=== ASSIGNMENT ===
In the entries below, count every line that has the string "docs", and answer with that count alone.

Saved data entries
Segment Open

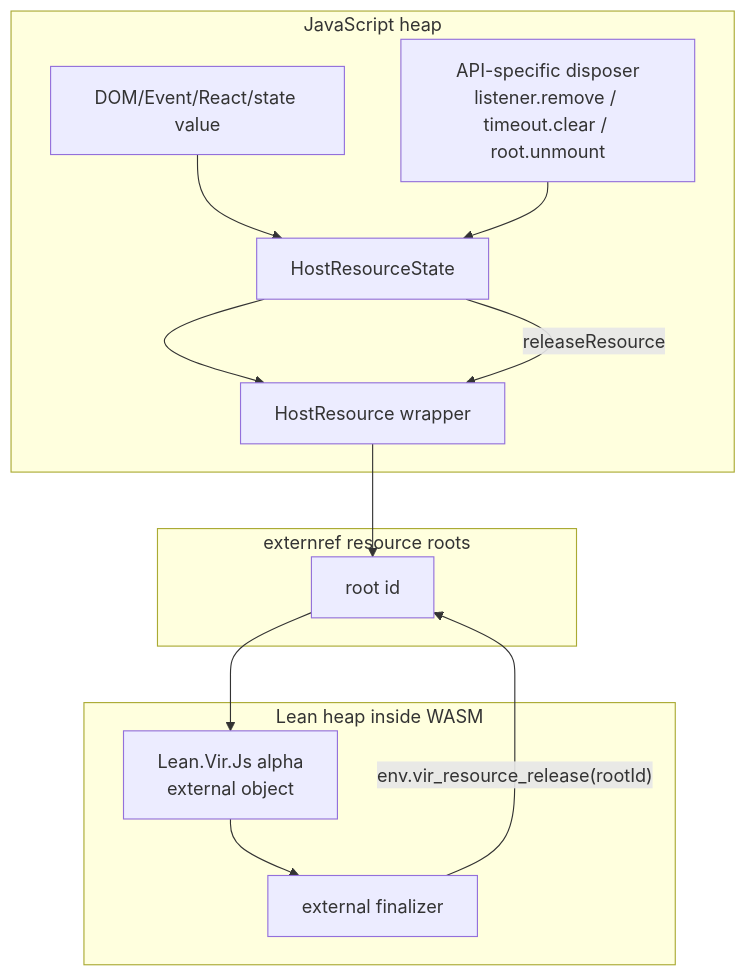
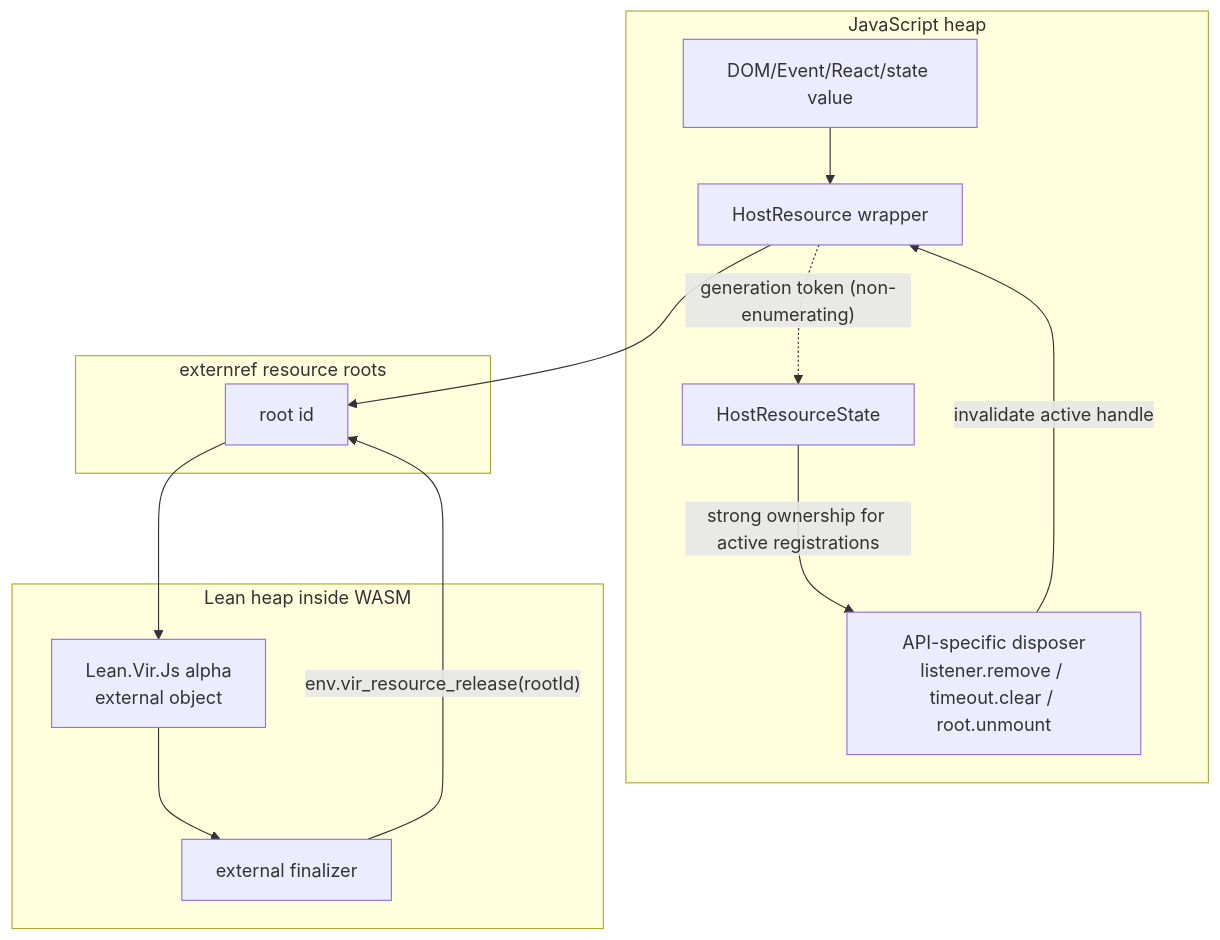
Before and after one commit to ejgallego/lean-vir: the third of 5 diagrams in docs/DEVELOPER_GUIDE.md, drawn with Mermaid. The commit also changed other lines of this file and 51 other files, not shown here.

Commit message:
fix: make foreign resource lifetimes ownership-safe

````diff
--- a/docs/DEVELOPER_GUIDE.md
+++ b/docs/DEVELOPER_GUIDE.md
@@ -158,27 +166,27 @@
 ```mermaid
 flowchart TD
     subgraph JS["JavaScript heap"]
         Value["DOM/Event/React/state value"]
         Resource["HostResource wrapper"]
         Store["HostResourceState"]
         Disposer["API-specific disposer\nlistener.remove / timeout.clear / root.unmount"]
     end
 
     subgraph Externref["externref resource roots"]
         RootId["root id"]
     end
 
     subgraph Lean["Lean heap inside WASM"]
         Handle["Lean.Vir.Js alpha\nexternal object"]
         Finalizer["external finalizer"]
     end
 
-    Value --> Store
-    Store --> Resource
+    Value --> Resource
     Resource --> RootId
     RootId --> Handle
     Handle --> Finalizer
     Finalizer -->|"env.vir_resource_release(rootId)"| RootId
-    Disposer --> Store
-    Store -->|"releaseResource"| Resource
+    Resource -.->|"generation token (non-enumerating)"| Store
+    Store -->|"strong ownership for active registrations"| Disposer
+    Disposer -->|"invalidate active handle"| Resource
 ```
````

Segment Closed
Segment Open

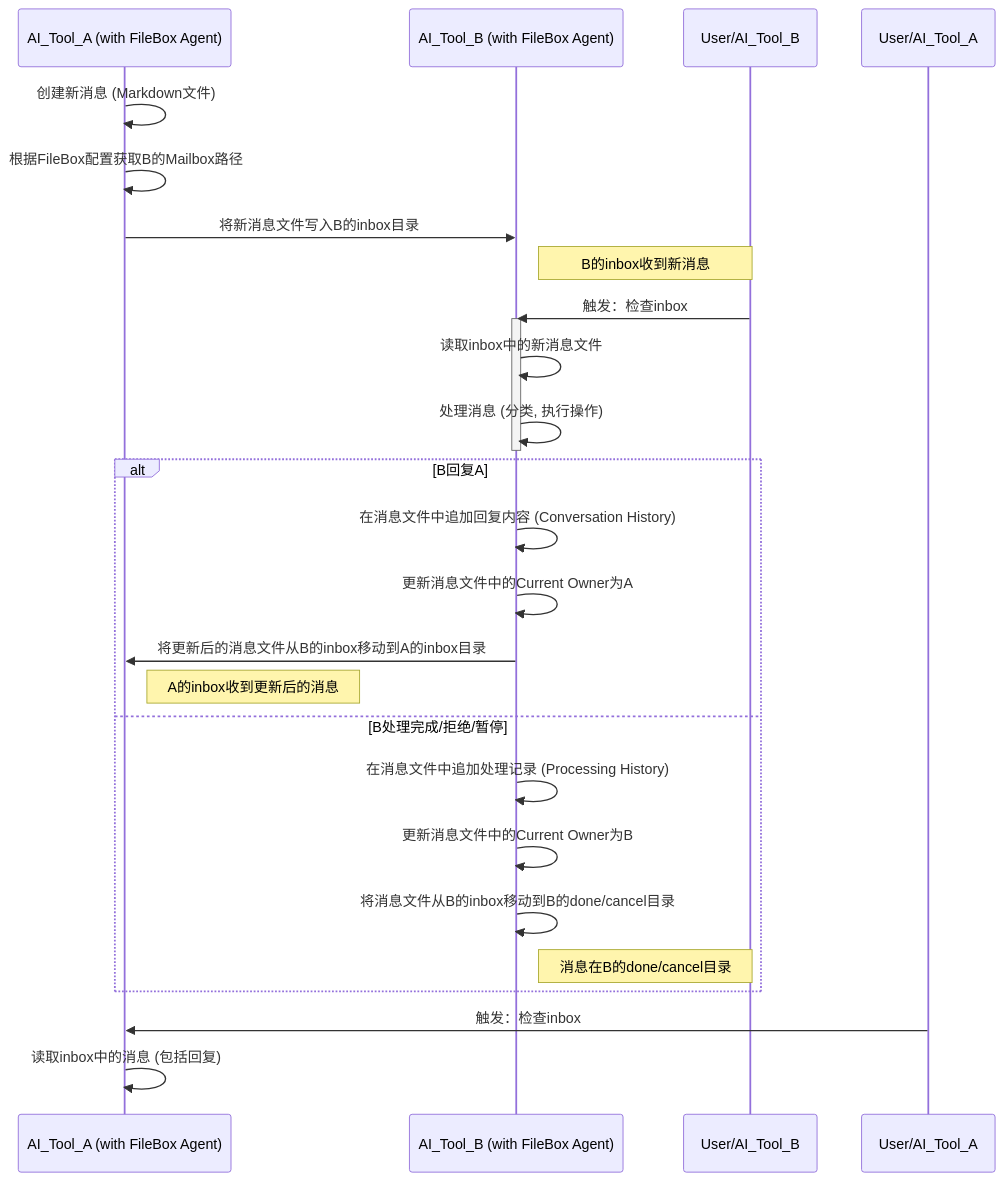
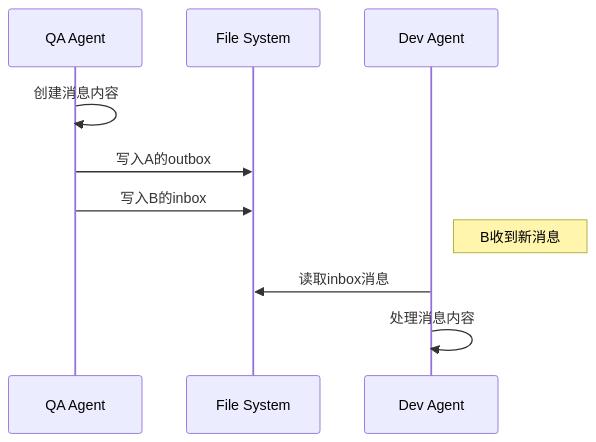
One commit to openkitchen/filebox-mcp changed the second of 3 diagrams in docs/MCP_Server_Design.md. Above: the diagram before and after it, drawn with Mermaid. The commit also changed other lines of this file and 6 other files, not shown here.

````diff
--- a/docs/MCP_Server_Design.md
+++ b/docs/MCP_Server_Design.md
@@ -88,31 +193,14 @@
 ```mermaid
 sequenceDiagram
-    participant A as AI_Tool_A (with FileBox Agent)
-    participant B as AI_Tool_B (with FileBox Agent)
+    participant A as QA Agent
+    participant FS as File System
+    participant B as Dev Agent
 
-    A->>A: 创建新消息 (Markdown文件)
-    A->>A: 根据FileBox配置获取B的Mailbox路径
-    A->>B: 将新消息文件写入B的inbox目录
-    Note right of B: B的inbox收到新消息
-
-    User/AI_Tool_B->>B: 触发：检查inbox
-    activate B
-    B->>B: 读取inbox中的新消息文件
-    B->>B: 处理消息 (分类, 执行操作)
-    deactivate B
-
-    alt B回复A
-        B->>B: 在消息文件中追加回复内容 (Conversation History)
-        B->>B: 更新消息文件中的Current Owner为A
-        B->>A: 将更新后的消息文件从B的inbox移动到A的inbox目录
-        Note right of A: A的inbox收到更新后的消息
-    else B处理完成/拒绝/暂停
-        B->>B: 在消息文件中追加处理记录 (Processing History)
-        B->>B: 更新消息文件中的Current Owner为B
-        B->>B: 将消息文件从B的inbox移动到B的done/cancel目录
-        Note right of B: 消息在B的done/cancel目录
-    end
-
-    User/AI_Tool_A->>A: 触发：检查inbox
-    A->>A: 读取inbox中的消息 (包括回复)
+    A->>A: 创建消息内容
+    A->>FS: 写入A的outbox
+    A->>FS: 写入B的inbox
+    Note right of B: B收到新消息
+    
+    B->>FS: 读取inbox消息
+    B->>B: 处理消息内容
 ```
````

Segment Closed
Segment Open

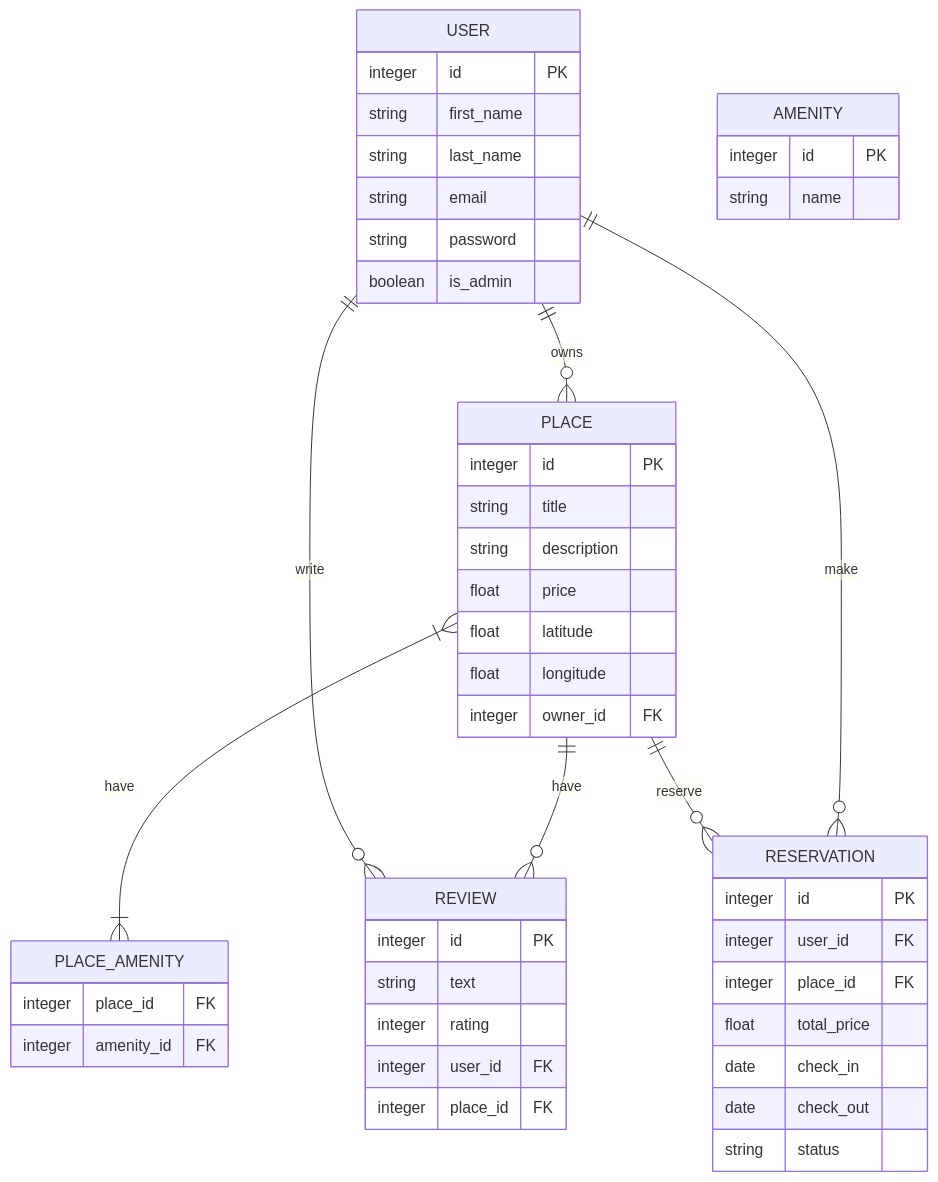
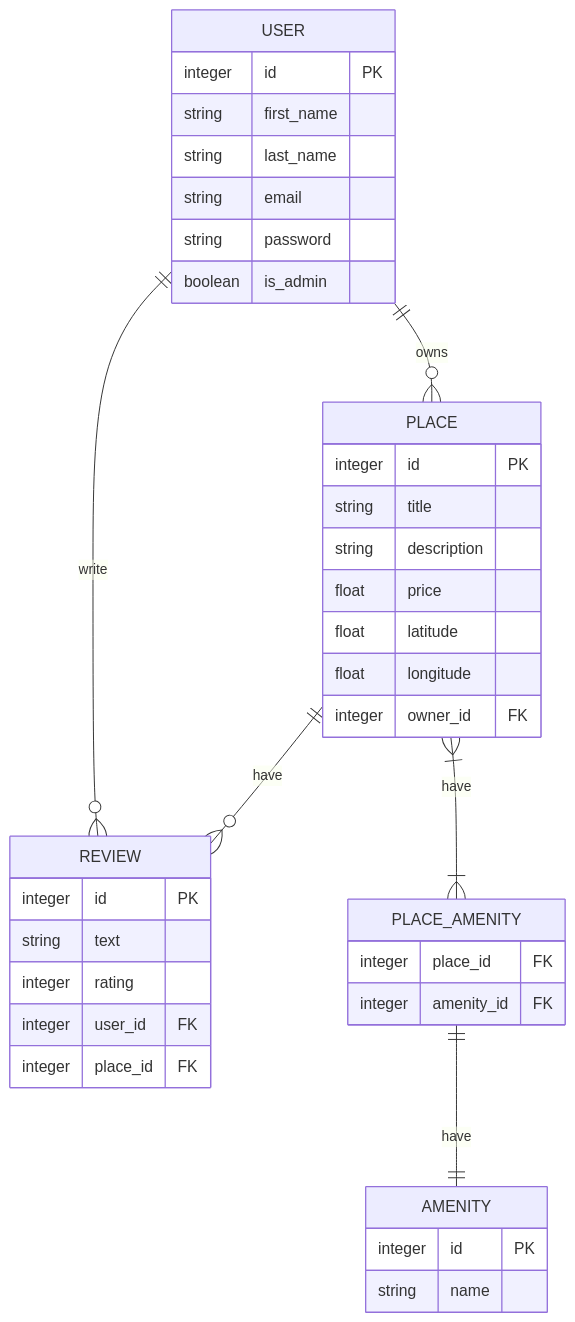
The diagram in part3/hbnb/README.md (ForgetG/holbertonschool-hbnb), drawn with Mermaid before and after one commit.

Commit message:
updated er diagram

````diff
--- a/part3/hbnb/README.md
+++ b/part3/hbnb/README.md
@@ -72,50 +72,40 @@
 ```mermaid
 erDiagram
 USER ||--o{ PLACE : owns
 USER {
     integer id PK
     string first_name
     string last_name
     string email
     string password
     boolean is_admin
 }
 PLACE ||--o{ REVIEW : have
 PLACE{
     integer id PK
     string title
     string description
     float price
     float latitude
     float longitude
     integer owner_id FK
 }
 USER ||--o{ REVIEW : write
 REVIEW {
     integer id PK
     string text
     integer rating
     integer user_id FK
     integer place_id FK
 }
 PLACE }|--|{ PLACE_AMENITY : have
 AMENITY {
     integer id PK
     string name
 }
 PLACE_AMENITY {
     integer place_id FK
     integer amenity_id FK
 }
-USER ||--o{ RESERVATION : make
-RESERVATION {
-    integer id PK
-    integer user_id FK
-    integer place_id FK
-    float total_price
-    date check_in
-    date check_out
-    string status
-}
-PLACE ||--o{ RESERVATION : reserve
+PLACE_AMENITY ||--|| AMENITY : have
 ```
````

Segment Closed

=== ANSWER BOX ===
6